Malaysia: Hacker uses bogus Maybank sitegreenspun.com : LUSENET : Grassroots Information Coordination Center (GICC) : One Thread
Wednesday, August 23, 2000 Hacker uses bogus Maybank site
By Raslan Sharif PETALING JAYA: A hacker is believed to have tried to dupe Internet users into giving away their private financial information by posing as an online executive at Maybank Bhd.
Over the weekend, several Internet users began receiving e-mail purportedly from a Maybank online executive promoting Maybank2U.com services and offering free "Maybank2u online tools'' that could be downloaded from maybank2u.rvx.net, a bogus website.
The Star was informed of the hacking attempt by a reader, who also provided a copy of the e-mail.
In an official response to enquiries, Maybank on Monday said that maybank2u.rvx was not its website and that the e-mail was fake.
The bank advised users who received the e-mail to "delete it without accessing the said address or opening any attached files as this could initiate a virus which would affect the user's computer.''
Internet users who accessed the address would have been redirected to another website that automatically prompted users to download a compressed file, also known as a zip file, onto their personal computers.
The zip file, named maybank2u.zip, contained two programs or executable files, one of which was a malicious program called a "Trojan horse.''
A Trojan horse is a destructive program that masquerades as a benign application.
Internet user Jason Chong of Johor Baru, who was among the first to alert other users of the hacking attempt, suspected that the Trojan horse operates by fooling users into divulging confidential information, such as their ATM personal identity number (PIN), then saving it in a hidden file.
"The program may have the capability of opening a channel from a victim's PC to the hacker whenever the victim is online,'' Chong said.
This channel can then be used by the hacker to collect information saved in the hidden file, and other "useful'' information contained in the PC, said the 25-year-old part-time student at Informatics College.

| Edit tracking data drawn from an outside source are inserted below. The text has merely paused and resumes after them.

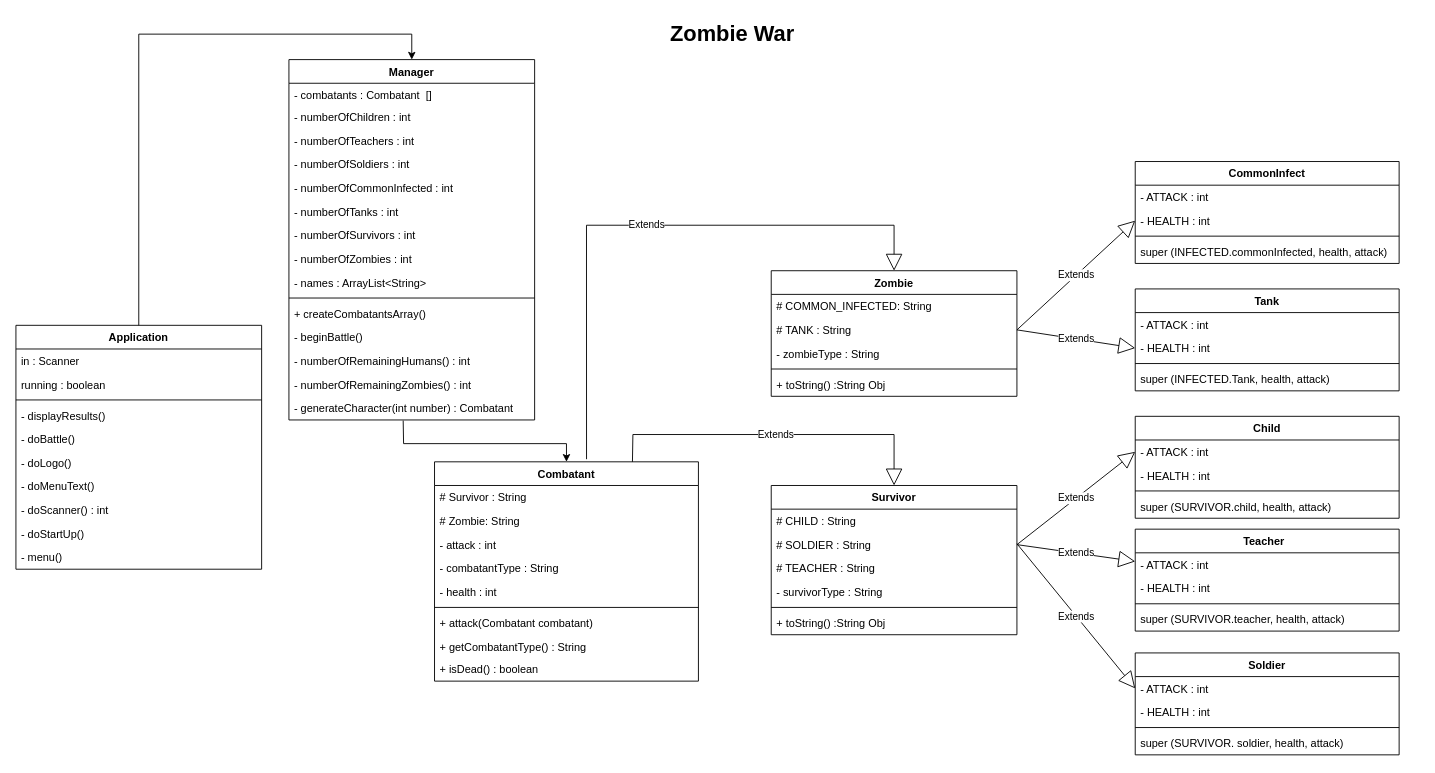
NeslerJCSP/ZombieWar keeps this draw.io diagram as TeamCollabDrawIO.drawio. Above is the earlier version. Source tidied: cells renumbered, new cells numbered last; positions are measured from the earlier drawing's top-left corner, leaving out a move shared by most shapes. Both pictures are drawn from the tidied source at 91%, with x=0, y=0 at pixel (15, 15).
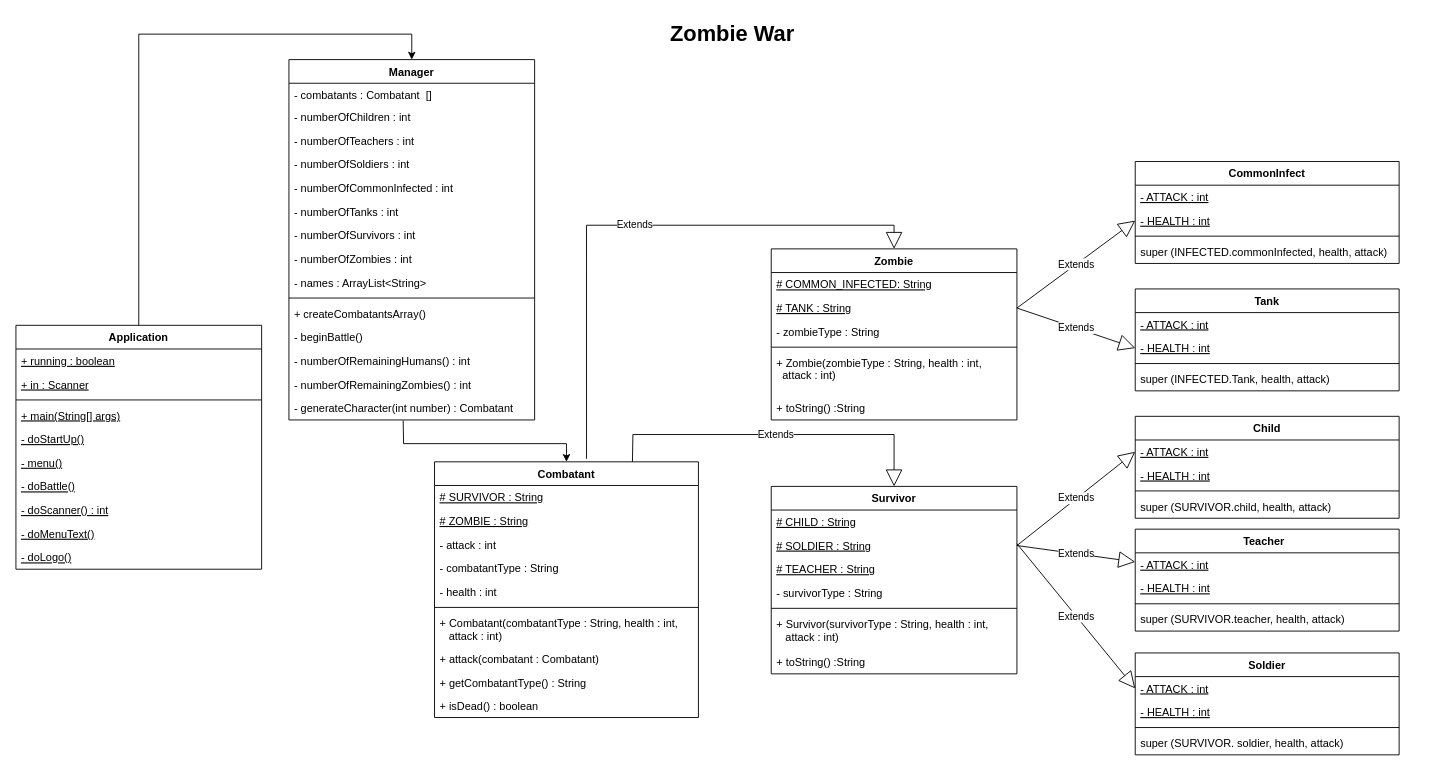
The same diagram, later.

Unchanged cells that the change refers to:
```xml
<mxCell id="19" value="Tank" style="swimlane;fontStyle=1;align=center;verticalAlign=top;horizontal=1;startSize=26;" parent="1" vertex="1">
  <mxGeometry x="1230" y="300" width="290" height="112" as="geometry" />
</mxCell>
<mxCell id="24" value="CommonInfect" style="swimlane;fontStyle=1;align=center;verticalAlign=top;horizontal=1;startSize=26;" parent="1" vertex="1">
  <mxGeometry x="1230" y="160" width="290" height="112" as="geometry" />
</mxCell>
<mxCell id="29" value="Child" style="swimlane;fontStyle=1;align=center;verticalAlign=top;horizontal=1;startSize=26;" parent="1" vertex="1">
  <mxGeometry x="1230" y="440" width="290" height="112" as="geometry" />
</mxCell>
<mxCell id="34" value="Teacher  " style="swimlane;fontStyle=1;align=center;verticalAlign=top;horizontal=1;startSize=26;" parent="1" vertex="1">
  <mxGeometry x="1230" y="564" width="290" height="112" as="geometry" />
</mxCell>
<mxCell id="39" value="Soldier" style="swimlane;fontStyle=1;align=center;verticalAlign=top;horizontal=1;startSize=26;" parent="1" vertex="1">
  <mxGeometry x="1230" y="700" width="290" height="112" as="geometry" />
</mxCell>
<mxCell id="67" value="Application" style="swimlane;fontStyle=1;align=center;verticalAlign=top;horizontal=1;startSize=26;" parent="1" vertex="1">
  <mxGeometry y="340" width="270" height="268" as="geometry" />
</mxCell>
```

What changed in the source:
```diff
@@
-    <mxCell id="20" value="- ATTACK : int " style="text;strokeColor=none;fillColor=none;align=left;verticalAlign=top;spacingLeft=4;spacingRight=4;overflow=hidden;" parent="19" vertex="1">
+    <mxCell id="20" value="- ATTACK : int " style="text;strokeColor=none;fillColor=none;align=left;verticalAlign=top;spacingLeft=4;spacingRight=4;overflow=hidden;fontStyle=4;" parent="19" vertex="1">
       <mxGeometry y="26" width="290" height="26" as="geometry" />
     </mxCell>
-    <mxCell id="21" value="- HEALTH : int " style="text;strokeColor=none;fillColor=none;align=left;verticalAlign=top;spacingLeft=4;spacingRight=4;overflow=hidden;points=[[0,0.5],[1,0.5]];portConstraint=eastwest;" parent="19" vertex="1">
+    <mxCell id="21" value="- HEALTH : int " style="text;strokeColor=none;fillColor=none;align=left;verticalAlign=top;spacingLeft=4;spacingRight=4;overflow=hidden;points=[[0,0.5],[1,0.5]];portConstraint=eastwest;fontStyle=4;" parent="19" vertex="1">
       <mxGeometry y="52" width="290" height="26" as="geometry" />
     </mxCell>
@@
-    <mxCell id="25" value="- ATTACK : int " style="text;strokeColor=none;fillColor=none;align=left;verticalAlign=top;spacingLeft=4;spacingRight=4;overflow=hidden;" parent="24" vertex="1">
+    <mxCell id="25" value="- ATTACK : int " style="text;strokeColor=none;fillColor=none;align=left;verticalAlign=top;spacingLeft=4;spacingRight=4;overflow=hidden;fontStyle=4;" parent="24" vertex="1">
       <mxGeometry y="26" width="290" height="26" as="geometry" />
     </mxCell>
-    <mxCell id="26" value="- HEALTH : int " style="text;strokeColor=none;fillColor=none;align=left;verticalAlign=top;spacingLeft=4;spacingRight=4;overflow=hidden;points=[[0,0.5],[1,0.5]];portConstraint=eastwest;" parent="24" vertex="1">
+    <mxCell id="26" value="- HEALTH : int " style="text;strokeColor=none;fillColor=none;align=left;verticalAlign=top;spacingLeft=4;spacingRight=4;overflow=hidden;points=[[0,0.5],[1,0.5]];portConstraint=eastwest;fontStyle=4;" parent="24" vertex="1">
       <mxGeometry y="52" width="290" height="26" as="geometry" />
     </mxCell>
@@
-    <mxCell id="30" value="- ATTACK : int " style="text;strokeColor=none;fillColor=none;align=left;verticalAlign=top;spacingLeft=4;spacingRight=4;overflow=hidden;points=[[0,0.5],[1,0.5]];portConstraint=eastwest;" parent="29" vertex="1">
+    <mxCell id="30" value="- ATTACK : int " style="text;strokeColor=none;fillColor=none;align=left;verticalAlign=top;spacingLeft=4;spacingRight=4;overflow=hidden;points=[[0,0.5],[1,0.5]];portConstraint=eastwest;fontStyle=4;" parent="29" vertex="1">
       <mxGeometry y="26" width="290" height="26" as="geometry" />
     </mxCell>
-    <mxCell id="31" value="- HEALTH : int " style="text;strokeColor=none;fillColor=none;align=left;verticalAlign=top;spacingLeft=4;spacingRight=4;overflow=hidden;" parent="29" vertex="1">
+    <mxCell id="31" value="- HEALTH : int " style="text;strokeColor=none;fillColor=none;align=left;verticalAlign=top;spacingLeft=4;spacingRight=4;overflow=hidden;fontStyle=4;" parent="29" vertex="1">
       <mxGeometry y="52" width="290" height="26" as="geometry" />
     </mxCell>
@@
-    <mxCell id="35" value="- ATTACK : int " style="text;strokeColor=none;fillColor=none;align=left;verticalAlign=top;spacingLeft=4;spacingRight=4;overflow=hidden;" parent="34" vertex="1">
+    <mxCell id="35" value="- ATTACK : int " style="text;strokeColor=none;fillColor=none;align=left;verticalAlign=top;spacingLeft=4;spacingRight=4;overflow=hidden;fontStyle=4;" parent="34" vertex="1">
       <mxGeometry y="26" width="290" height="26" as="geometry" />
     </mxCell>
-    <mxCell id="36" value="- HEALTH : int " style="text;strokeColor=none;fillColor=none;align=left;verticalAlign=top;spacingLeft=4;spacingRight=4;overflow=hidden;" parent="34" vertex="1">
+    <mxCell id="36" value="- HEALTH : int " style="text;strokeColor=none;fillColor=none;align=left;verticalAlign=top;spacingLeft=4;spacingRight=4;overflow=hidden;fontStyle=4;" parent="34" vertex="1">
       <mxGeometry y="52" width="290" height="26" as="geometry" />
     </mxCell>
@@
-    <mxCell id="40" value="- ATTACK : int " style="text;strokeColor=none;fillColor=none;align=left;verticalAlign=top;spacingLeft=4;spacingRight=4;overflow=hidden;points=[[0,0.5],[1,0.5]];portConstraint=eastwest;" parent="39" vertex="1">
+    <mxCell id="40" value="- ATTACK : int " style="text;strokeColor=none;fillColor=none;align=left;verticalAlign=top;spacingLeft=4;spacingRight=4;overflow=hidden;points=[[0,0.5],[1,0.5]];portConstraint=eastwest;fontStyle=4;" parent="39" vertex="1">
       <mxGeometry y="26" width="290" height="26" as="geometry" />
     </mxCell>
-    <mxCell id="41" value="- HEALTH : int " style="text;strokeColor=none;fillColor=none;align=left;verticalAlign=top;spacingLeft=4;spacingRight=4;overflow=hidden;" parent="39" vertex="1">
+    <mxCell id="41" value="- HEALTH : int " style="text;strokeColor=none;fillColor=none;align=left;verticalAlign=top;spacingLeft=4;spacingRight=4;overflow=hidden;fontStyle=4;" parent="39" vertex="1">
       <mxGeometry y="52" width="290" height="26" as="geometry" />
     </mxCell>
@@
     <mxCell id="44" value="Zombie" style="swimlane;fontStyle=1;align=center;verticalAlign=top;horizontal=1;startSize=26;" parent="1" vertex="1">
-      <mxGeometry x="830" y="280" width="270" height="138" as="geometry" />
+      <mxGeometry x="830" y="256" width="270" height="188" as="geometry" />
     </mxCell>
-    <mxCell id="45" value="# COMMON_INFECTED: String" style="text;strokeColor=none;fillColor=none;align=left;verticalAlign=top;spacingLeft=4;spacingRight=4;overflow=hidden;" parent="44" vertex="1">
+    <mxCell id="45" value="# COMMON_INFECTED: String" style="text;strokeColor=none;fillColor=none;align=left;verticalAlign=top;spacingLeft=4;spacingRight=4;overflow=hidden;fontStyle=4;" parent="44" vertex="1">
       <mxGeometry y="26" width="270" height="26" as="geometry" />
     </mxCell>
-    <mxCell id="46" value="# TANK : String" style="text;strokeColor=none;fillColor=none;align=left;verticalAlign=top;spacingLeft=4;spacingRight=4;overflow=hidden;points=[[0,0.5],[1,0.5]];portConstraint=eastwest;" parent="44" vertex="1">
+    <mxCell id="46" value="# TANK : String" style="text;strokeColor=none;fillColor=none;align=left;verticalAlign=top;spacingLeft=4;spacingRight=4;overflow=hidden;points=[[0,0.5],[1,0.5]];portConstraint=eastwest;fontStyle=4;" parent="44" vertex="1">
       <mxGeometry y="52" width="270" height="26" as="geometry" />
     </mxCell>
@@
+    <mxCell id="87" value="+ Zombie(zombieType : String, health : int, &#10;  attack : int)" style="text;strokeColor=none;fillColor=none;align=left;verticalAlign=top;spacingLeft=4;spacingRight=4;overflow=hidden;" parent="44" vertex="1">
+      <mxGeometry y="112" width="270" height="50" as="geometry" />
+    </mxCell>
-    <mxCell id="49" value="+ toString() :String Obj" style="text;strokeColor=none;fillColor=none;align=left;verticalAlign=top;spacingLeft=4;spacingRight=4;overflow=hidden;" parent="44" vertex="1">
-      <mxGeometry y="112" width="270" height="26" as="geometry" />
+    <mxCell id="49" value="+ toString() :String" style="text;strokeColor=none;fillColor=none;align=left;verticalAlign=top;spacingLeft=4;spacingRight=4;overflow=hidden;" parent="44" vertex="1">
+      <mxGeometry y="162" width="270" height="26" as="geometry" />
     </mxCell>
     <mxCell id="50" value="Survivor" style="swimlane;fontStyle=1;align=center;verticalAlign=top;horizontal=1;startSize=26;" parent="1" vertex="1">
-      <mxGeometry x="830" y="516" width="270" height="164" as="geometry" />
+      <mxGeometry x="830" y="517" width="270" height="206" as="geometry" />
     </mxCell>
-    <mxCell id="51" value="# CHILD : String" style="text;strokeColor=none;fillColor=none;align=left;verticalAlign=top;spacingLeft=4;spacingRight=4;overflow=hidden;" parent="50" vertex="1">
+    <mxCell id="51" value="# CHILD : String" style="text;strokeColor=none;fillColor=none;align=left;verticalAlign=top;spacingLeft=4;spacingRight=4;overflow=hidden;fontStyle=4;" parent="50" vertex="1">
       <mxGeometry y="26" width="270" height="26" as="geometry" />
     </mxCell>
-    <mxCell id="52" value="# SOLDIER : String" style="text;strokeColor=none;fillColor=none;align=left;verticalAlign=top;spacingLeft=4;spacingRight=4;overflow=hidden;points=[[0,0.5],[1,0.5]];portConstraint=eastwest;" parent="50" vertex="1">
+    <mxCell id="52" value="# SOLDIER : String" style="text;strokeColor=none;fillColor=none;align=left;verticalAlign=top;spacingLeft=4;spacingRight=4;overflow=hidden;points=[[0,0.5],[1,0.5]];portConstraint=eastwest;fontStyle=4;" parent="50" vertex="1">
       <mxGeometry y="52" width="270" height="26" as="geometry" />
     </mxCell>
-    <mxCell id="53" value="# TEACHER : String" style="text;strokeColor=none;fillColor=none;align=left;verticalAlign=top;spacingLeft=4;spacingRight=4;overflow=hidden;" parent="50" vertex="1">
+    <mxCell id="53" value="# TEACHER : String" style="text;strokeColor=none;fillColor=none;align=left;verticalAlign=top;spacingLeft=4;spacingRight=4;overflow=hidden;fontStyle=4;" parent="50" vertex="1">
       <mxGeometry y="78" width="270" height="26" as="geometry" />
     </mxCell>
@@
+    <mxCell id="88" value="+ Survivor(survivorType : String, health : int, &#10;   attack : int)" style="text;strokeColor=none;fillColor=none;align=left;verticalAlign=top;spacingLeft=4;spacingRight=4;overflow=hidden;" parent="50" vertex="1">
+      <mxGeometry y="138" width="270" height="42" as="geometry" />
+    </mxCell>
-    <mxCell id="56" value="+ toString() :String Obj" style="text;strokeColor=none;fillColor=none;align=left;verticalAlign=top;spacingLeft=4;spacingRight=4;overflow=hidden;" parent="50" vertex="1">
-      <mxGeometry y="138" width="270" height="26" as="geometry" />
+    <mxCell id="56" value="+ toString() :String" style="text;strokeColor=none;fillColor=none;align=left;verticalAlign=top;spacingLeft=4;spacingRight=4;overflow=hidden;" parent="50" vertex="1">
+      <mxGeometry y="180" width="270" height="26" as="geometry" />
     </mxCell>
     <mxCell id="57" value="Combatant" style="swimlane;fontStyle=1;align=center;verticalAlign=top;horizontal=1;startSize=26;" parent="1" vertex="1">
-      <mxGeometry x="460" y="490" width="290" height="241" as="geometry" />
+      <mxGeometry x="460" y="490" width="290" height="281" as="geometry" />
     </mxCell>
-    <mxCell id="58" value="# Survivor : String " style="text;strokeColor=none;fillColor=none;align=left;verticalAlign=top;spacingLeft=4;spacingRight=4;overflow=hidden;" parent="57" vertex="1">
+    <mxCell id="58" value="# SURVIVOR : String " style="text;strokeColor=none;fillColor=none;align=left;verticalAlign=top;spacingLeft=4;spacingRight=4;overflow=hidden;fontStyle=4;" parent="57" vertex="1">
       <mxGeometry y="26" width="290" height="26" as="geometry" />
     </mxCell>
-    <mxCell id="59" value="# Zombie: String" style="text;strokeColor=none;fillColor=none;align=left;verticalAlign=top;spacingLeft=4;spacingRight=4;overflow=hidden;" parent="57" vertex="1">
+    <mxCell id="59" value="# ZOMBIE : String" style="text;strokeColor=none;fillColor=none;align=left;verticalAlign=top;spacingLeft=4;spacingRight=4;overflow=hidden;fontStyle=4;" parent="57" vertex="1">
       <mxGeometry y="52" width="290" height="26" as="geometry" />
     </mxCell>
@@
+    <mxCell id="89" value="+ Combatant(combatantType : String, health : int, &#10;   attack : int)" style="text;strokeColor=none;fillColor=none;align=left;verticalAlign=top;spacingLeft=4;spacingRight=4;overflow=hidden;" parent="57" vertex="1">
+      <mxGeometry y="164" width="290" height="40" as="geometry" />
+    </mxCell>
-    <mxCell id="64" value="+ attack(Combatant combatant)" style="text;strokeColor=none;fillColor=none;align=left;verticalAlign=top;spacingLeft=4;spacingRight=4;overflow=hidden;" parent="57" vertex="1">
-      <mxGeometry y="164" width="290" height="26" as="geometry" />
+    <mxCell id="64" value="+ attack(combatant : Combatant)" style="text;strokeColor=none;fillColor=none;align=left;verticalAlign=top;spacingLeft=4;spacingRight=4;overflow=hidden;" parent="57" vertex="1">
+      <mxGeometry y="204" width="290" height="26" as="geometry" />
     </mxCell>
     <mxCell id="65" value="+ getCombatantType() : String" style="text;strokeColor=none;fillColor=none;align=left;verticalAlign=top;spacingLeft=4;spacingRight=4;overflow=hidden;" parent="57" vertex="1">
-      <mxGeometry y="190" width="290" height="25" as="geometry" />
+      <mxGeometry y="230" width="290" height="25" as="geometry" />
     </mxCell>
     <mxCell id="66" value="+ isDead() : boolean" style="text;strokeColor=none;fillColor=none;align=left;verticalAlign=top;spacingLeft=4;spacingRight=4;overflow=hidden;" parent="57" vertex="1">
-      <mxGeometry y="215" width="290" height="26" as="geometry" />
+      <mxGeometry y="255" width="290" height="26" as="geometry" />
     </mxCell>
@@
+    <mxCell id="69" value="+ running : boolean" style="text;strokeColor=none;fillColor=none;align=left;verticalAlign=top;spacingLeft=4;spacingRight=4;overflow=hidden;fontStyle=4;" parent="67" vertex="1">
+      <mxGeometry y="26" width="270" height="26" as="geometry" />
+    </mxCell>
-    <mxCell id="68" value="in : Scanner" style="text;strokeColor=none;fillColor=none;align=left;verticalAlign=top;spacingLeft=4;spacingRight=4;overflow=hidden;" parent="67" vertex="1">
-      <mxGeometry y="26" width="270" height="26" as="geometry" />
+    <mxCell id="68" value="+ in : Scanner" style="text;strokeColor=none;fillColor=none;align=left;verticalAlign=top;spacingLeft=4;spacingRight=4;overflow=hidden;fontStyle=4;" parent="67" vertex="1">
+      <mxGeometry y="52" width="270" height="26" as="geometry" />
     </mxCell>
-    <mxCell id="69" value="running : boolean" style="text;strokeColor=none;fillColor=none;align=left;verticalAlign=top;spacingLeft=4;spacingRight=4;overflow=hidden;" parent="67" vertex="1">
-      <mxGeometry y="52" width="270" height="26" as="geometry" />
-    </mxCell>
@@
-    <mxCell id="71" value="- displayResults()" style="text;strokeColor=none;fillColor=none;align=left;verticalAlign=top;spacingLeft=4;spacingRight=4;overflow=hidden;" parent="67" vertex="1">
-      <mxGeometry y="86" width="270" height="26" as="geometry" />
-    </mxCell>
-    <mxCell id="72" value="- doBattle()" style="text;strokeColor=none;fillColor=none;align=left;verticalAlign=top;spacingLeft=4;spacingRight=4;overflow=hidden;" parent="67" vertex="1">
-      <mxGeometry y="112" width="270" height="26" as="geometry" />
-    </mxCell>
-    <mxCell id="73" value="- doLogo()" style="text;strokeColor=none;fillColor=none;align=left;verticalAlign=top;spacingLeft=4;spacingRight=4;overflow=hidden;" parent="67" vertex="1">
-      <mxGeometry y="138" width="270" height="26" as="geometry" />
-    </mxCell>
-    <mxCell id="74" value="- doMenuText()" style="text;strokeColor=none;fillColor=none;align=left;verticalAlign=top;spacingLeft=4;spacingRight=4;overflow=hidden;" parent="67" vertex="1">
-      <mxGeometry y="164" width="270" height="26" as="geometry" />
-    </mxCell>
-    <mxCell id="75" value="- doScanner() : int" style="text;strokeColor=none;fillColor=none;align=left;verticalAlign=top;spacingLeft=4;spacingRight=4;overflow=hidden;" parent="67" vertex="1">
-      <mxGeometry y="190" width="270" height="26" as="geometry" />
-    </mxCell>
+    <mxCell id="90" value="+ main(String[] args)" style="text;strokeColor=none;fillColor=none;align=left;verticalAlign=top;spacingLeft=4;spacingRight=4;overflow=hidden;fontStyle=4;" parent="67" vertex="1">
+      <mxGeometry y="86" width="270" height="26" as="geometry" />
+    </mxCell>
-    <mxCell id="76" value="- doStartUp()" style="text;strokeColor=none;fillColor=none;align=left;verticalAlign=top;spacingLeft=4;spacingRight=4;overflow=hidden;" parent="67" vertex="1">
-      <mxGeometry y="216" width="270" height="26" as="geometry" />
+    <mxCell id="76" value="- doStartUp()" style="text;strokeColor=none;fillColor=none;align=left;verticalAlign=top;spacingLeft=4;spacingRight=4;overflow=hidden;fontStyle=4;" parent="67" vertex="1">
+      <mxGeometry y="112" width="270" height="26" as="geometry" />
     </mxCell>
-    <mxCell id="77" value="- menu()" style="text;strokeColor=none;fillColor=none;align=left;verticalAlign=top;spacingLeft=4;spacingRight=4;overflow=hidden;" parent="67" vertex="1">
-      <mxGeometry y="242" width="270" height="26" as="geometry" />
+    <mxCell id="77" value="- menu()" style="text;strokeColor=none;fillColor=none;align=left;verticalAlign=top;spacingLeft=4;spacingRight=4;overflow=hidden;fontStyle=4;" parent="67" vertex="1">
+      <mxGeometry y="138" width="270" height="26" as="geometry" />
     </mxCell>
+    <mxCell id="72" value="- doBattle()" style="text;strokeColor=none;fillColor=none;align=left;verticalAlign=top;spacingLeft=4;spacingRight=4;overflow=hidden;fontStyle=4;" parent="67" vertex="1">
+      <mxGeometry y="164" width="270" height="26" as="geometry" />
+    </mxCell>
+    <mxCell id="75" value="- doScanner() : int" style="text;strokeColor=none;fillColor=none;align=left;verticalAlign=top;spacingLeft=4;spacingRight=4;overflow=hidden;fontStyle=4;" parent="67" vertex="1">
+      <mxGeometry y="190" width="270" height="26" as="geometry" />
+    </mxCell>
+    <mxCell id="74" value="- doMenuText()" style="text;strokeColor=none;fillColor=none;align=left;verticalAlign=top;spacingLeft=4;spacingRight=4;overflow=hidden;fontStyle=4;" parent="67" vertex="1">
+      <mxGeometry y="216" width="270" height="26" as="geometry" />
+    </mxCell>
+    <mxCell id="73" value="- doLogo()" style="text;strokeColor=none;fillColor=none;align=left;verticalAlign=top;spacingLeft=4;spacingRight=4;overflow=hidden;fontStyle=4;" parent="67" vertex="1">
+      <mxGeometry y="242" width="270" height="26" as="geometry" />
+    </mxCell>
```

A copy of the files has been sent to the Malaysian Computer Emergency Response Team for further analysis.
-- Martin Thompson (firstname.lastname@example.org), August 23, 2000